‘Did you notice the workshop outside?’ he asks, after we’ve sat down in his office.
‘That is a workshop taught by Urs Fischer. I’ve only been here 8 months and I’ve already started to make several changes and one of the projects I have going is that we invite an artist to work here and do what he or she wants for a year. I’m introducing more flexibility in teaching,’ he explains, as he opens a window and lights a cigar.
Bourriaud has the serious face of a French intellectual, but he is charming and his manner welcoming. He is eager to tell me more about his plans for the art school:
‘One of our goals is to reformat what an art school is. It’s taken from the DNA of Ensba because from an early stage in 17th century, and until the end of 19th century, the pedagogical aspect was based on observation of the artwork. But I’m twisting it another way – it’s not imitation, it’s how you can take advantage of the frequentation artists and art works to invent. That’s the challenge.’

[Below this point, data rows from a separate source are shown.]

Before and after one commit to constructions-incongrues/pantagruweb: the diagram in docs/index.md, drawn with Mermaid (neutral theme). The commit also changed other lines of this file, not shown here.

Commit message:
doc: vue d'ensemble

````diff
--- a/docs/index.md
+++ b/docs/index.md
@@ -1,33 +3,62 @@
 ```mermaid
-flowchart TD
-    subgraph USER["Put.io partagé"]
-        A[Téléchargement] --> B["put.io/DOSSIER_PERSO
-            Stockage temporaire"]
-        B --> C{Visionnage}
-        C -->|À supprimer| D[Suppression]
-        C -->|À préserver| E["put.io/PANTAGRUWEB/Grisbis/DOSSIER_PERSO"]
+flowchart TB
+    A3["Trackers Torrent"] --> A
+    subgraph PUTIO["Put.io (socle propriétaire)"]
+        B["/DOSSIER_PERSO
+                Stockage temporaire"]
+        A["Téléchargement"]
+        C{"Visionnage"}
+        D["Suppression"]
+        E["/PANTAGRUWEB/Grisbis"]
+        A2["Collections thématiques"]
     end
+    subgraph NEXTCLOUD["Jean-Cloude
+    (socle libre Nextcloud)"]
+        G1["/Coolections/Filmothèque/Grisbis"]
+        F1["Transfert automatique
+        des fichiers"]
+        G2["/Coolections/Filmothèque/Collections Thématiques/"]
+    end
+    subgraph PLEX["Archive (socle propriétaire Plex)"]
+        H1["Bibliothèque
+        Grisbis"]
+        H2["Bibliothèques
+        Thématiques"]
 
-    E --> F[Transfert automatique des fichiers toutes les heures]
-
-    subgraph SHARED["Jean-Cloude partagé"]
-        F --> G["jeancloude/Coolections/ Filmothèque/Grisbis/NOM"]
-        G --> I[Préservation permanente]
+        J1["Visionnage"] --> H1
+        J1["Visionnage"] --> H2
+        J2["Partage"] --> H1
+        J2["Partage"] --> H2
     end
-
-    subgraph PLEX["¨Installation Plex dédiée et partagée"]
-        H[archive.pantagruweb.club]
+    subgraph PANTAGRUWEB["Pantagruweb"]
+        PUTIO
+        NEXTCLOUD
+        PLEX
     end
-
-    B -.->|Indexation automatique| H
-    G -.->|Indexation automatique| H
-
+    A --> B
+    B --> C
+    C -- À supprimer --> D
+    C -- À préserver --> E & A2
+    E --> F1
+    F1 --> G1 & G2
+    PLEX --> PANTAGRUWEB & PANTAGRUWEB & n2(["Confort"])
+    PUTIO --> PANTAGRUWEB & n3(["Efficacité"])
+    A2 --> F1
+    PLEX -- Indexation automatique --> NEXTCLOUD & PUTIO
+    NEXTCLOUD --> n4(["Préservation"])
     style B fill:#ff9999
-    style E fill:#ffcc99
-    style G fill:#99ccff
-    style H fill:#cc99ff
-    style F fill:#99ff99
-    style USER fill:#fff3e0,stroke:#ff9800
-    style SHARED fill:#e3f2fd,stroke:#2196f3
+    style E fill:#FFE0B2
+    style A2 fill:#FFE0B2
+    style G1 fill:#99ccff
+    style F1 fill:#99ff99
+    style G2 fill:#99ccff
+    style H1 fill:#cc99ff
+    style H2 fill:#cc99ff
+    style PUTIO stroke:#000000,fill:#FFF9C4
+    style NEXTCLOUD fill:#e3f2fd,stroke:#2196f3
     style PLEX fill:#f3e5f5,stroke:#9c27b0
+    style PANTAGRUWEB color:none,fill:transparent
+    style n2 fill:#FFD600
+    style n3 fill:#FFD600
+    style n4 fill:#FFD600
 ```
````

But he has more projects going on:
‘We’re projecting our school into the outside world. For example, we are going to totally transform the building of the newspaper Liberation into a kind of museum only with our students and ex-students. It will be a kind of school project but highly visible and that’s the way I want to work.’
‘To make a long story short, I’d say that I try to reverse the relationship between the students and art. I want to build an art school that really corresponds with our times: an art center operating by pedagogy.’
«I want to build an art school that really corresponds with our times: an art center operating by pedagogy.»Nicolas Bourriaud
The perfect place for synthesis
He is also opening a new exhibition space:
‘Next year, the Palais des Beaux Arts will open with a very specific programme that also reflects the DNA of this place. It’s going to be “google-curating”, in a way. Based on one key word we’ll have four different exhibitions, to examine that one word from four different perspectives.’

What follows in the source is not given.